One day, almost 200 years ago, in Hartford, Connecticut, a little girl named Alice met a young man named Thomas. Their meeting triggered a chain of events that opened up the world in miraculous ways for multitudes of people.
Alice Cogswell was deaf, unable to hear since an illness at age two. Thomas Gallaudet had a heart for communicating across language barriers. When he met Alice, he sensed that an incredibly intelligent person was trapped behind a wall of silence, and he resolutely set out to find a way for her to break through that wall.
To accomplish this, Gallaudet sailed to Europe where he learned a new system of sign language developed by the deaf at a school in Paris. There he met a phenomenal young teacher named Laurent Clerc, who had also been deaf since childhood. Gallaudet convinced Clerc to return to the U.S. with him, and together they opened America’s first school for the deaf, of which Alice was the first pupil, and developed the language which would become American Sign Language.
Emily Arnold McCully has written this lovely story largely from Alice’s point of view — the sensitive perspective of an intelligent person who longed to learn, to read, to be understood, to express her thoughts. Thomas Gallaudet’s compassionate, insightful service to her felt like being “pulled from a kind of tomb.” Using Cogswell’s own letters to Gallaudet, McCully offers a fascinating glimpse into the need for a new language, and the two people who began that work.
As always, McCully’s artwork is superb. Her graceful lines and gorgeous watercolor work create a genteel, yet sunny, atmosphere. Handsome period clothing, architecture, and furnishings, set the account firmly in a Kate-Greenaway-esque world of the early 1800s.

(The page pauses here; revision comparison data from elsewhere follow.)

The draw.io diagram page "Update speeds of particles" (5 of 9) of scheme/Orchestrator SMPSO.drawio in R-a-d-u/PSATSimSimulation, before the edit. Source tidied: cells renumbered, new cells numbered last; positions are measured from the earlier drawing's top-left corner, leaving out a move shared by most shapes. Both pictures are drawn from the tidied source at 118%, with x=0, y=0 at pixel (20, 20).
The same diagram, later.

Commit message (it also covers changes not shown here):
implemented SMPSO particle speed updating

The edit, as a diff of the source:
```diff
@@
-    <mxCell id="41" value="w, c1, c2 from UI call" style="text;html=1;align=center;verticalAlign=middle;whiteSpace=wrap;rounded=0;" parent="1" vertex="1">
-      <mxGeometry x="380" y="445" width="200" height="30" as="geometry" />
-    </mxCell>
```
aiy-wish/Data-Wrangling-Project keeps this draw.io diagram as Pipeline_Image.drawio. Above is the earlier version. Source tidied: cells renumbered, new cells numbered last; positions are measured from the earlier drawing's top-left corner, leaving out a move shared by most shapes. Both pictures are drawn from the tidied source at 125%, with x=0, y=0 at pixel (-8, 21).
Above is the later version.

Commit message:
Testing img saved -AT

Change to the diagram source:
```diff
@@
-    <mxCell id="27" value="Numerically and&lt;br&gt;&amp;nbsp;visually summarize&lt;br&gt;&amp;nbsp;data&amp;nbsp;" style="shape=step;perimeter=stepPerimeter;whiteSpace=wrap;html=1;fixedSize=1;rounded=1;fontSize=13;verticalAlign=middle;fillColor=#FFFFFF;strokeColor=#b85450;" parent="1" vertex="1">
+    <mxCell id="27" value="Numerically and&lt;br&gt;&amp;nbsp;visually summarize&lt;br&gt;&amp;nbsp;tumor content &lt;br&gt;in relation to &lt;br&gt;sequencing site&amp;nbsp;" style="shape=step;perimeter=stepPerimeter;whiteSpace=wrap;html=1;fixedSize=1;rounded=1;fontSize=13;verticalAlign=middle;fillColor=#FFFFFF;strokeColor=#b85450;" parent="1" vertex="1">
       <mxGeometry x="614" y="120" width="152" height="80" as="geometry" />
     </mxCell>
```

This is such an interesting piece of history, as well as an inspiring story, well-told, and strikingly illustrated , for ages 5 and up.